On Picket Duty and Other Tales
The Cross On The Old Church Tower
UP the dark stairs that led to his poor home strode a gloomy-faced young man with
despair in his heart and these words on his lips:--
"I will struggle and suffer no longer; my last hope has failed, and life, become a burden, I
will rid myself of at once."
As he muttered his stern purpose, he flung wide the door and was about to enter, but
paused upon the threshold; for a glance told him that he had unconsciously passed his
own apartment and come up higher, till he found himself in a room poorer but more
cheerful than his own.
Sunshine streamed in through the one small window, where a caged bird was blithely
singing, and a few flowers blossomed in the light. But blither than the bird's song,
sweeter than the flowers, was the little voice and wan face of a child, who lay upon a bed
placed where the warmest sunbeams fell.
The face turned smiling on the pillow, and the voice said pleasantly,--
"Come in, sir, Bess will soon be back if you will wait."
"I want nothing of Bess. Who is she and who are you?" asked the intruder pausing as he
was about to go.
"She is my sister, sir, and I'm 'poor Jamie' as they call me. But indeed, I am not to be
pitied, for I am a happy child, though it may not seem so."
"Why do you lie there? are you sick?"
"No, I am not sick, though I shall never leave my bed again. See, this is why;" and,
folding back the covering, the child showed his little withered limbs.
"How long have you lain here, my poor boy?" asked the stranger, touched and interested
in spite of himself.
"Three years, sir."
"And yet you are happy! What in Heaven's name have you to render you contented,
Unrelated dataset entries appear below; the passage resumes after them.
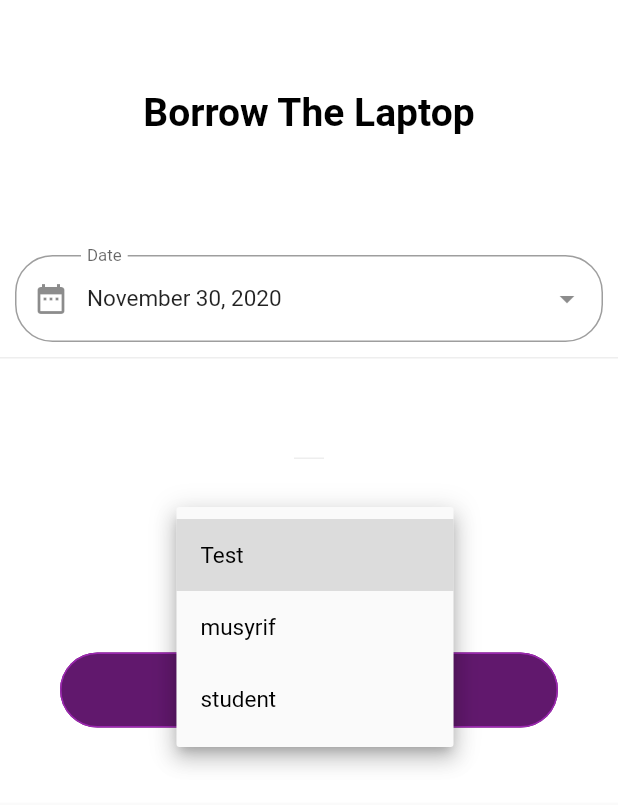
After one commit to rabbanee/borrowing, a Flutter app: the BorrowPage screen opened directly, after a tap on "Teacher In Charge", on a phone screen of 412 x 824 dp. The commit adds this screen. Shown: the top 805 px of the screen. Run offline on Flutter 3.47's test engine with Material 2 defaults, Android fonts, the phone set to English and light mode, and no system bars; our stand-ins replace bloc, email_validator, equatable, flutter_bloc, flutter_secure_storage, formz and 1 more; accounts and stored records are empty.

Commit message:
borrow form

```diff
--- a/lib/bloc/bloc.dart
+++ b/lib/bloc/bloc.dart
@@ -1,4 +1,6 @@
 export 'forgot_password/forgot_password_bloc.dart';
 export 'authentication/authentication_bloc.dart';
 export 'login/login_bloc.dart';
+export 'borrow/borrow_bloc.dart';
+
 export 'register/register_bloc.dart';
--- /dev/null
+++ b/lib/bloc/borrow/borrow_bloc.dart
@@ -0,0 +1,96 @@
+import 'dart:async';
+
+import 'package:authentication_repository/authentication_repository.dart';
+import 'package:bloc/bloc.dart';
+import 'package:borrowing/models/reason.dart';
+import 'package:equatable/equatable.dart';
+import 'package:formz/formz.dart';
+import 'package:borrowing/models/models.dart';
+import 'package:intl/intl.dart';
+import 'package:meta/meta.dart';
+
+part 'borrow_event.dart';
+part 'borrow_state.dart';
+
+class BorrowBloc extends Bloc<BorrowEvent, BorrowState> {
+  BorrowBloc({
+    @required AuthenticationRepository authenticationRepository,
+  })  : assert(authenticationRepository != null),
+        _authenticationRepository = authenticationRepository,
+        super(const BorrowState());
+
+  final AuthenticationRepository _authenticationRepository;
+
+  @override
+  Stream<BorrowState> mapEventToState(
+    BorrowEvent event,
+  ) async* {
+    if (event is BorrowReasonChanged) {
+      yield _mapReasonChangedToState(event, state);
+    } else if (event is BorrowTeacherInChargeChanged) {
+      yield _mapTeacherInChargeChangedToState(event, state);
+    } else if (event is BorrowDateChanged) {
+      yield _mapDateChangedToState(event, state);
+    } else if (event is BorrowSubmitted) {
+      yield* _mapBorrowSubmittedToState(event, state);
+    }
+  }
+
+  BorrowState _mapDateChangedToState(
+    BorrowDateChanged event,
+    BorrowState state,
+  ) {
+    final borrowDate = BorrowDate.dirty(event.borrowDate);
+    return state.copyWith(
+      borrowDate: borrowDate,
+      status: Formz.validate([state.teacherInCharge, state.reason]),
+    );
+  }
+
+  BorrowState _mapTeacherInChargeChangedToState(
+    BorrowTeacherInChargeChanged event,
+    BorrowState state,
+  ) {
+    final teacherInCharge = TeacherInCharge.dirty(event.teacherInCharge);
+    return state.copyWith(
+      teacherInCharge: teacherInCharge,
+      status: Formz.validate([teacherInCharge, state.reason]),
+    );
+  }
+
+  BorrowState _mapReasonChangedToState(
+    BorrowReasonChanged event,
+    BorrowState state,
+  ) {
+    final reason = Reason.dirty(event.reason);
+    return state.copyWith(
+      reason: reason,
+      status: Formz.validate([reason]),
+    );
+  }
+
+  Stream<BorrowState> _mapBorrowSubmittedToState(
+    BorrowSubmitted event,
+    BorrowState state,
+  ) async* {
+    if (state.status.isValidated) {
+      yield state.copyWith(status: FormzStatus.submissionInProgress);
+      try {
+        print('masuk');
+        // String response = await _authenticationRepository.logIn(
+        //   email: state.email.value,
+        //   password: state.password.value,
+        // );
+        // if (response == 'error') {
+        //   yield state.copyWith(status: FormzStatus.submissionFailure);
+        // }
+
+        // if (response == 'success') {
+        //   yield state.copyWith(status: FormzStatus.submissionInProgress);
+        // }
+      } on Exception catch (_) {
+        yield state.copyWith(status: FormzStatus.submissionFailure);
+      }
+    }
+  }
+}
--- /dev/null
+++ b/lib/bloc/borrow/borrow_event.dart
@@ -0,0 +1,39 @@
+part of 'borrow_bloc.dart';
+
+abstract class BorrowEvent extends Equatable {
+  const BorrowEvent();
+
+  @override
+  List<Object> get props => [];
+}
+
+class BorrowReasonChanged extends BorrowEvent {
+  const BorrowReasonChanged(this.reason);
+
+  final String reason;
+
+  @override
+  List<Object> get props => [reason];
+}
+
+class BorrowDateChanged extends BorrowEvent {
+  const BorrowDateChanged(this.borrowDate);
+
+  final String borrowDate;
+
+  @override
+  List<Object> get props => [borrowDate];
+}
+
+class BorrowTeacherInChargeChanged extends BorrowEvent {
+  const BorrowTeacherInChargeChanged(this.teacherInCharge);
+
+  final String teacherInCharge;
+
+  @override
+  List<Object> get props => [teacherInCharge];
+}
+
+class BorrowSubmitted extends BorrowEvent {
+  const BorrowSubmitted();
+}
--- /dev/null
+++ b/lib/bloc/borrow/borrow_state.dart
@@ -0,0 +1,32 @@
+part of 'borrow_bloc.dart';
+
+class BorrowState extends Equatable {
+  const BorrowState({
+    this.status = FormzStatus.pure,
+    this.reason = const Reason.pure(),
+    this.borrowDate = const BorrowDate.pure(),
+    this.teacherInCharge = const TeacherInCharge.pure(),
+  });
+
+  final FormzStatus status;
+  final Reason reason;
+  final BorrowDate borrowDate;
+  final TeacherInCharge teacherInCharge;
+
+  BorrowState copyWith({
+    FormzStatus status,
+    Reason reason,
+    TeacherInCharge teacherInCharge,
+    BorrowDate borrowDate,
+  }) {
+    return BorrowState(
+      status: status ?? this.status,
+      reason: reason ?? this.reason,
+      teacherInCharge: teacherInCharge ?? this.teacherInCharge,
+      borrowDate: borrowDate ?? this.borrowDate,
+    );
+  }
+
+  @override
+  List<Object> get props => [status, reason, teacherInCharge, borrowDate];
+}
--- /dev/null
+++ b/lib/models/borrow_date.dart
@@ -0,0 +1,15 @@
+import 'package:formz/formz.dart';
+
+enum BorrowDateValidationError { empty, invalid }
+
+class BorrowDate extends FormzInput<String, BorrowDateValidationError> {
+  const BorrowDate.pure() : super.pure('');
+  const BorrowDate.dirty([String value = '']) : super.dirty(value);
+
+  @override
+  BorrowDateValidationError validator(String value) {
+    return value.trim()?.isNotEmpty == true
+        ? null
+        : BorrowDateValidationError.empty;
+  }
+}
--- a/lib/models/models.dart
+++ b/lib/models/models.dart
@@ -2,5 +2,7 @@ import 'dart:convert';
 export 'email.dart';
 export 'password.dart';
 export 'name.dart';
+export 'teacher_in_charge.dart';
+export 'borrow_date.dart';
 export 'loaning_history.dart';
 part './token.dart';
--- /dev/null
+++ b/lib/models/reason.dart
@@ -0,0 +1,15 @@
+import 'package:formz/formz.dart';
+
+enum ReasonValidationError { empty }
+
+class Reason extends FormzInput<String, ReasonValidationError> {
+  const Reason.pure() : super.pure('');
+  const Reason.dirty([String value = '']) : super.dirty(value);
+
+  @override
+  ReasonValidationError validator(String value) {
+    return value.trim()?.isNotEmpty == true
+        ? null
+        : ReasonValidationError.empty;
+  }
+}
--- /dev/null
+++ b/lib/models/teacher_in_charge.dart
@@ -0,0 +1,16 @@
+import 'package:formz/formz.dart';
+
+enum TeacherInChargeValidationError { empty }
+
+class TeacherInCharge
+    extends FormzInput<String, TeacherInChargeValidationError> {
+  const TeacherInCharge.pure() : super.pure('');
+  const TeacherInCharge.dirty([String value = '']) : super.dirty(value);
+
+  @override
+  TeacherInChargeValidationError validator(String value) {
+    return value.trim()?.isNotEmpty == true
+        ? null
+        : TeacherInChargeValidationError.empty;
+  }
+}
--- /dev/null
+++ b/lib/views/components/borrow_form.dart
@@ -0,0 +1,178 @@
+part of '../views.dart';
+
+class BorrowForm extends StatefulWidget {
+  @override
+  BorrowForm({Key key, @required this.borrow}) : super(key: key);
+  final String borrow;
+  _BorrowFormState createState() => _BorrowFormState();
+}
+
+class _BorrowFormState extends State<BorrowForm> {
+  String date = new DateFormat('yyyy-MM-dd').format(DateTime.now());
+
+  void initState() {
+    context.read<BorrowBloc>().add(BorrowDateChanged(this.date));
+    super.initState();
+  }
+
+  @override
+  Widget build(BuildContext context) {
+    return BlocListener<BorrowBloc, BorrowState>(
+      listener: (context, state) {
+        if (state.status.isSubmissionFailure) {
+          Scaffold.of(context)
+            ..hideCurrentSnackBar()
+            ..showSnackBar(
+              const SnackBar(content: Text('Authentication Failure')),
+            );
+        }
+      },
+      child: Column(
+        crossAxisAlignment: CrossAxisAlignment.center,
+        children: [
+          SizedBox(height: 50),
+          Padding(
+            padding: EdgeInsets.all(10),
+            child: Column(
+              crossAxisAlignment: CrossAxisAlignment.start,
+              children: [
+                Text(
+                  "Borrow The ${widget.borrow}",
+                  style: TextStyle(
+                      color: Colors.black,
+                      fontSize: 26,
+                      fontWeight: FontWeight.bold),
+                ),
+              ],
+            ),
+          ),
+          Column(
+            children: [
+              SizedBox(height: 60),
+              Container(
+                child: Column(
+                  children: [
+                    Container(
+                      padding: EdgeInsets.all(10),
+                      decoration: BoxDecoration(
+                        border: Border(
+                          bottom: BorderSide(
+                            color: Colors.grey[200],
+                          ),
+                        ),
+                      ),
+                      child: DateInput(),
+                    ),
+                    SizedBox(height: 30),
+                    Container(
+                      padding: EdgeInsets.all(10),
+                      decoration: BoxDecoration(
+                        border: Border(
+                          bottom: BorderSide(
+                            color: Colors.grey[200],
+                          ),
+                        ),
+                      ),
+                      child: _ReasonInput(),
+                    ),
+                    SizedBox(height: 30),
+                    Container(
+                      padding: EdgeInsets.all(10),
+                      decoration: BoxDecoration(
+                        border: Border(
+                          bottom: BorderSide(
+                            color: Colors.grey[200],
+                          ),
+                        ),
+                      ),
+                      child: TeacherInChargeInput(),
+                    ),
+                    SizedBox(height: 30),
+                    _BorrowButton(),
+                    SizedBox(height: 50),
+                  ],
+                ),
+              )
+            ],
+          ),
+        ],
+      ),
+    );
+  }
+}
+
+class _ReasonInput extends StatelessWidget {
+  @override
+  Widget build(BuildContext context) {
+    return BlocBuilder<BorrowBloc, BorrowState>(
+      buildWhen: (previous, current) => previous.reason != current.reason,
+      builder: (context, state) {
+        print(state.borrowDate.value);
+        if (state.borrowDate.value == '') {
+          return Text('');
+        }
+        return TextField(
+          key: const Key('BorrowForm_reasonInput_textField'),
+          onChanged: (reason) =>
+              context.read<BorrowBloc>().add(BorrowReasonChanged(reason)),
+          maxLines: 8,
+          decoration: InputDecoration(
+            prefixIcon: Icon(Icons.article_outlined),
+            hintText: "Reason",
+            hintStyle: TextStyle(color: Colors.grey),
+            fillColor: Colors.white,
+            border: OutlineInputBorder(
+              borderRadius: BorderRadius.circular(25),
+              borderSide: BorderSide(color: Colors.grey),
+            ),
+            errorText: state.reason.invalid ? 'invalid reason' : null,
+          ),
+          style: TextStyle(fontSize: 15),
+        );
+      },
+    );
+  }
+}
+
+class _BorrowButton extends StatelessWidget {
+  @override
+  Widget build(BuildContext context) {
+    return BlocBuilder<BorrowBloc, BorrowState>(
+      buildWhen: (previous, current) => previous.status != current.status,
+      builder: (context, state) {
+        return state.status.isSubmissionInProgress
+            ? const CircularProgressIndicator()
+            : Container(
+                height: 50,
+                margin: EdgeInsets.symmetric(horizontal: 40),
+                width: double.infinity,
+                decoration: BoxDecoration(
+                    borderRadius: BorderRadius.circular(50),
+                    color: Colors.purple),
+                child: RaisedButton(
+                  key: const Key('BorrowForm_continue_raisedButton'),
+                  color: Colors.purple,
+                  shape: RoundedRectangleBorder(
+                    borderRadius: BorderRadius.circular(50),
+                    side: BorderSide(color: Colors.purple),
+                  ),
+                  child: const Text(
+                    'Borrow',
+                    style: TextStyle(
+                        color: Colors.white,
+                        fontWeight: FontWeight.bold,
+                        fontSize: 15),
+                  ),
+                  onPressed: state.status.isValidated
+                      ? () {
+                          context
+                              .read<BorrowBloc>()
+                              .add(const BorrowSubmitted());
+                        }
+                      : null,
+                ),
+              );
+      },
+    );
+  }
+}
--- /dev/null
+++ b/lib/views/components/date_input.dart
@@ -0,0 +1,63 @@
+part of '../views.dart';
+
+class DateInput extends StatefulWidget {
+  @override
+  _DateInputState createState() => _DateInputState();
+}
+
+class _DateInputState extends State<DateInput> {
+  DateFormat _dateFormat = new DateFormat('yyyy-MM-dd');
+  DateTime selectedDate = DateTime.now();
+  TextEditingController _controllerDate = TextEditingController();
+
+  @override
+  void initState() {
+    _controllerDate..text = DateFormat.yMMMMd().format(selectedDate);
+    super.initState();
+  }
+
+  _selectDate(BuildContext context) async {
+    final DateTime picked = await showDatePicker(
+      context: context,
+      initialDate: selectedDate, // Refer step 1
+      firstDate: DateTime(2000),
+      lastDate: DateTime(2025),
+    );
+    if (picked != null && picked != selectedDate) {
+      _controllerDate..text = DateFormat.yMMMd().format(picked);
+      selectedDate = picked;
+      context
+          .read<BorrowBloc>()
+          .add(const BorrowDateChanged(_dateFormat.format(selectedDate)));
+    }
+  }
+
+  @override
+  Widget build(BuildContext context) {
+    return BlocBuilder<BorrowBloc, BorrowState>(
+      buildWhen: (previous, current) =>
+          previous.borrowDate != current.borrowDate,
+      builder: (context, state) {
+        return TextField(
+          key: const Key('BorrowForm_reasonInput_textField'),
+          controller: _controllerDate,
+          decoration: InputDecoration(
+            labelText: "Date",
+            prefixIcon: Icon(Icons.date_range),
+            suffixIcon: Icon(Icons.arrow_drop_down),
+            hintStyle: TextStyle(color: Colors.grey),
+            fillColor: Colors.white,
+            border: OutlineInputBorder(
+              borderRadius: BorderRadius.circular(25),
+              borderSide: BorderSide(color: Colors.grey),
+            ),
+            errorText: state.reason.invalid ? 'invalid reason' : null,
+          ),
+          style: TextStyle(fontSize: 15),
+          onTap: () => _selectDate(context),
+          readOnly: true,
+        );
+      },
+    );
+  }
+}
--- /dev/null
+++ b/lib/views/components/teacher_in_charge_input.dart
@@ -0,0 +1,46 @@
+part of '../views.dart';
+
+class TeacherInChargeInput extends StatefulWidget {
+  @override
+  _TeacherInChargeInputState createState() => _TeacherInChargeInputState();
+}
+
+class _TeacherInChargeInputState extends State<TeacherInChargeInput> {
+  String _roleItem;
+
+  @override
+  Widget build(BuildContext context) {
+    return BlocBuilder<BorrowBloc, BorrowState>(
+      buildWhen: (previous, current) =>
+          previous.teacherInCharge != current.teacherInCharge,
+      builder: (context, state) {
+        return DropdownButton(
+          key: const Key('BorrowForm_teacherInChargeInput_textField'),
+          value: _roleItem,
+          hint: Text('Teacher In Charge'),
+          onChanged: (teacherInCharge) {
+            context
+                .read<BorrowBloc>()
+                .add(BorrowTeacherInChargeChanged(teacherInCharge));
+
+            setState(() {
+              _roleItem = teacherInCharge;
+            });
+          },
+          items: ['Test', 'musyrif', 'student'].map((item) {
+            return DropdownMenuItem(
+              child: Text(
+                item,
+                style: TextStyle(
+                  color: Colors.black,
+                ),
+              ),
+              value: item,
+            );
+          }).toList(),
+          style: TextStyle(fontSize: 15),
+        );
+      },
+    );
+  }
+}
--- /dev/null
+++ b/lib/views/pages/borrow.dart
@@ -0,0 +1,37 @@
+part of '../views.dart';
+
+class BorrowPage extends StatelessWidget {
+  final String borrow;
+
+  BorrowPage({Key key, @required this.borrow}) : super(key: key);
+
+  static Route route(borrow) {
+    return MaterialPageRoute<void>(
+      builder: (_) => BorrowPage(
+        borrow: borrow,
+      ),
+    );
+  }
+
+  @override
+  Widget build(BuildContext context) {
+    return Scaffold(
+      body: SingleChildScrollView(
+        child: Container(
+          color: Colors.white,
+          child: BlocProvider(
+            create: (context) {
+              return BorrowBloc(
+                authenticationRepository:
+                    RepositoryProvider.of<AuthenticationRepository>(context),
+              );
+            },
+            child: BorrowForm(
+              borrow: borrow,
+            ),
+          ),
+        ),
+      ),
+    );
+  }
+}
--- a/lib/views/pages/home.dart
+++ b/lib/views/pages/home.dart
@@ -68,12 +68,24 @@ class HomePage extends StatelessWidget {
                           borderRadius: BorderRadius.circular(30),
                           color: Colors.purple[200]),
                       child: Center(
+                        child: GestureDetector(
+                          onTap: () {
+                            Navigator.push(
+                              context,
+                              MaterialPageRoute(
+                                builder: (context) => BorrowPage(
+                                  borrow: 'Laptop',
+                                ),
+                              ),
+                            );
+                          },
                           child: Text(
                             "Borrow The Laptop",
                             style: TextStyle(
                                 color: Colors.white,
                                 fontWeight: FontWeight.bold,
                                 fontSize: 15),
+                          ),
                         ),
                       ),
                     ),
@@ -85,12 +97,24 @@ class HomePage extends StatelessWidget {
                           borderRadius: BorderRadius.circular(50),
                           color: Colors.purple[300]),
                       child: Center(
+                        child: GestureDetector(
+                          onTap: () {
+                            Navigator.push(
+                              context,
+                              MaterialPageRoute(
+                                builder: (context) => BorrowPage(
+                                  borrow: 'Handphone',
+                                ),
+                              ),
+                            );
+                          },
                           child: Text(
-                          "Borrow The HandPhone",
+                            "Borrow The Handphone",
                             style: TextStyle(
                                 color: Colors.white,
                                 fontWeight: FontWeight.bold,
                                 fontSize: 15),
+                          ),
                         ),
                       ),
                     ),
--- a/lib/views/views.dart
+++ b/lib/views/views.dart
@@ -8,14 +8,19 @@ import 'package:formz/formz.dart';
 import 'package:shimmer/shimmer.dart';
 import '../view_models/view_models.dart';
 import 'package:borrowing/models/models.dart';
+import 'package:intl/intl.dart';
 
 part 'components/recent.dart';
 part 'components/drawer_home.dart';
+part 'components/date_input.dart';
+part 'components/teacher_in_charge_input.dart';
 part 'components/forgot_password_form.dart';
 part 'components/login_form.dart';
+part 'components/borrow_form.dart';
 part 'components/regis_form.dart';
 part 'components/loading_indicator.dart';
 part 'pages/login.dart';
+part 'pages/borrow.dart';
 part 'pages/register.dart';
 part 'pages/splash.dart';
 part 'pages/home.dart';
--- a/pubspec.yaml
+++ b/pubspec.yaml
@@ -25,6 +25,7 @@ dependencies:
     sdk: flutter
   bloc: ^6.1.0
   flutter_bloc: ^6.1.1
+  intl: ^0.16.1
   meta: ^1.1.8
   equatable: ^1.2.5
   formz: ^0.3.1
```
Also changed, not shown: pubspec.lock, 1 other file. Lines whose indentation alone changed are shown as unchanged.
"Come sit beside me, and I'll tell you, sir; that is, if you please I should love to talk with
you, for it's lonely here when Bess is gone."